[Opening Data shown section]

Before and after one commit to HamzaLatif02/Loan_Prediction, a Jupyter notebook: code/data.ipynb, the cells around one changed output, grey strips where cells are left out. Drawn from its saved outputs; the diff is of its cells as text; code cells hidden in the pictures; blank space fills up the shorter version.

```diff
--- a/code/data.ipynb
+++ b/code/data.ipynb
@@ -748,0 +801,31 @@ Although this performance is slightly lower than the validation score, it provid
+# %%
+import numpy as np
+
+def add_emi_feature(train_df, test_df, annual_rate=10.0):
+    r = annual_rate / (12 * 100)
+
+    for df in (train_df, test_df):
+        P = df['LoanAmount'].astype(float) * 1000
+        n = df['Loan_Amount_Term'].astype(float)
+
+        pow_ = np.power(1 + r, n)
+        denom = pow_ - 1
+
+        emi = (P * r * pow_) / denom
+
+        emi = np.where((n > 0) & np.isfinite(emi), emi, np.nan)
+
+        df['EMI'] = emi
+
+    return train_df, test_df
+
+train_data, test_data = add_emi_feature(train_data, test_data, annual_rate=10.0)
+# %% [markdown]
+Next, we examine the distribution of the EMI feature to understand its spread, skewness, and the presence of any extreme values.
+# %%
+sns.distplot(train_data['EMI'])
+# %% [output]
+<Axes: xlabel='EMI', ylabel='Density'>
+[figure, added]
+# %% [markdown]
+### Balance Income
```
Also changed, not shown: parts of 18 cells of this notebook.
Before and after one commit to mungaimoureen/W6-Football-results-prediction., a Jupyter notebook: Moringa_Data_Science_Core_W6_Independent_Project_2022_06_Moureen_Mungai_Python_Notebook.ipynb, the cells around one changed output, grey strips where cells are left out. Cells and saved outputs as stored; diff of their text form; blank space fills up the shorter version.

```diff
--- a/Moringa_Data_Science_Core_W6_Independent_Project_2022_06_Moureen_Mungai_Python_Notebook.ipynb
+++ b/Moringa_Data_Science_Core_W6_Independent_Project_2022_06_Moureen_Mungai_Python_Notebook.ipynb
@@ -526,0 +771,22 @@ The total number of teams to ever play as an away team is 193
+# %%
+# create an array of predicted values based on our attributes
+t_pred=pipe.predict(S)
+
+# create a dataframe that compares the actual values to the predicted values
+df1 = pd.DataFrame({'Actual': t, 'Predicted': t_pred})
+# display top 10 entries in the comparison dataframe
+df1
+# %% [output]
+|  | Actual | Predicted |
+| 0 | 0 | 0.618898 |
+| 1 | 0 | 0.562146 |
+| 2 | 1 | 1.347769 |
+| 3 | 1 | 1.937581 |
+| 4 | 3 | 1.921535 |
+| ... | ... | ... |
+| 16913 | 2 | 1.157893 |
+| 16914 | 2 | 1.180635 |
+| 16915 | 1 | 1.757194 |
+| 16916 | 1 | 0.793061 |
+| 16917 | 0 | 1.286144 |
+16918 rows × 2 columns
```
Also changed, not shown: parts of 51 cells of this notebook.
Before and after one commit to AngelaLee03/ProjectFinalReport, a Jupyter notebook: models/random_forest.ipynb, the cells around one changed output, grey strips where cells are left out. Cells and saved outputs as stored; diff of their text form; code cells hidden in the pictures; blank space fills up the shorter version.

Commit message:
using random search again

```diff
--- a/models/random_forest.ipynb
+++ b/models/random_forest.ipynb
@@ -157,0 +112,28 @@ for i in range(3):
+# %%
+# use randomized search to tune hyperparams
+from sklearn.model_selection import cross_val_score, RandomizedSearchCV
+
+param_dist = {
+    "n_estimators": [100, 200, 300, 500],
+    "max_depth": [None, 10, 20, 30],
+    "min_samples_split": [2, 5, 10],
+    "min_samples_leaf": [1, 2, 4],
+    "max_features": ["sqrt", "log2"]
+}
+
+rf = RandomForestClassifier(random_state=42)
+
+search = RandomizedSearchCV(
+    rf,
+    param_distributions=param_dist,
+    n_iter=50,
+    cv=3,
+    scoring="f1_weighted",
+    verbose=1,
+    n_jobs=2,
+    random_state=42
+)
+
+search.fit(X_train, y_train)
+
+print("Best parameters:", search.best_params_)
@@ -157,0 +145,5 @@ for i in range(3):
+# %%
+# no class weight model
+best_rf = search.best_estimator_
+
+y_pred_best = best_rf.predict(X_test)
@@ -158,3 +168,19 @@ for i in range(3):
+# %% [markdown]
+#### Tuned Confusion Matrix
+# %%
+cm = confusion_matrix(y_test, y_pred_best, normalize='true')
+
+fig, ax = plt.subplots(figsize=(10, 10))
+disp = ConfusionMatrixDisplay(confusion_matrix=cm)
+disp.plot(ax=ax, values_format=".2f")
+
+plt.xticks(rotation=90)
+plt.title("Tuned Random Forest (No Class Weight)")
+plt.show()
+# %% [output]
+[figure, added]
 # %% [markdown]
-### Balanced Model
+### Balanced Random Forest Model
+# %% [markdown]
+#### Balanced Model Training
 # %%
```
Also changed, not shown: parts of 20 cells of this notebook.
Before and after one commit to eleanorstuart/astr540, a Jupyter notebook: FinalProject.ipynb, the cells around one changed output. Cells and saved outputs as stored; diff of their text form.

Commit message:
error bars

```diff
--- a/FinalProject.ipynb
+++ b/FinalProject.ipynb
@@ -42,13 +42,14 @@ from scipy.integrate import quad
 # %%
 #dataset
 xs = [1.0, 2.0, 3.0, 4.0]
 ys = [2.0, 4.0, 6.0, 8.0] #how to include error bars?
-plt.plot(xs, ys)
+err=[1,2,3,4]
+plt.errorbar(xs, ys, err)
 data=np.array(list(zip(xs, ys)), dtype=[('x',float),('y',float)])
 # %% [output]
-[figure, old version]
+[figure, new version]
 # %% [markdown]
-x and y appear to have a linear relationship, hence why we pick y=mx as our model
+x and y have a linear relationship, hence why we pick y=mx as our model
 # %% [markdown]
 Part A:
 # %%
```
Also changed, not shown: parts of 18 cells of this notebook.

[Closing Data shown section]

**Instructions to follow**
Check each line of the data for the string "Tuned" and state how many lines contain it, without any other output.

**Your solution**
2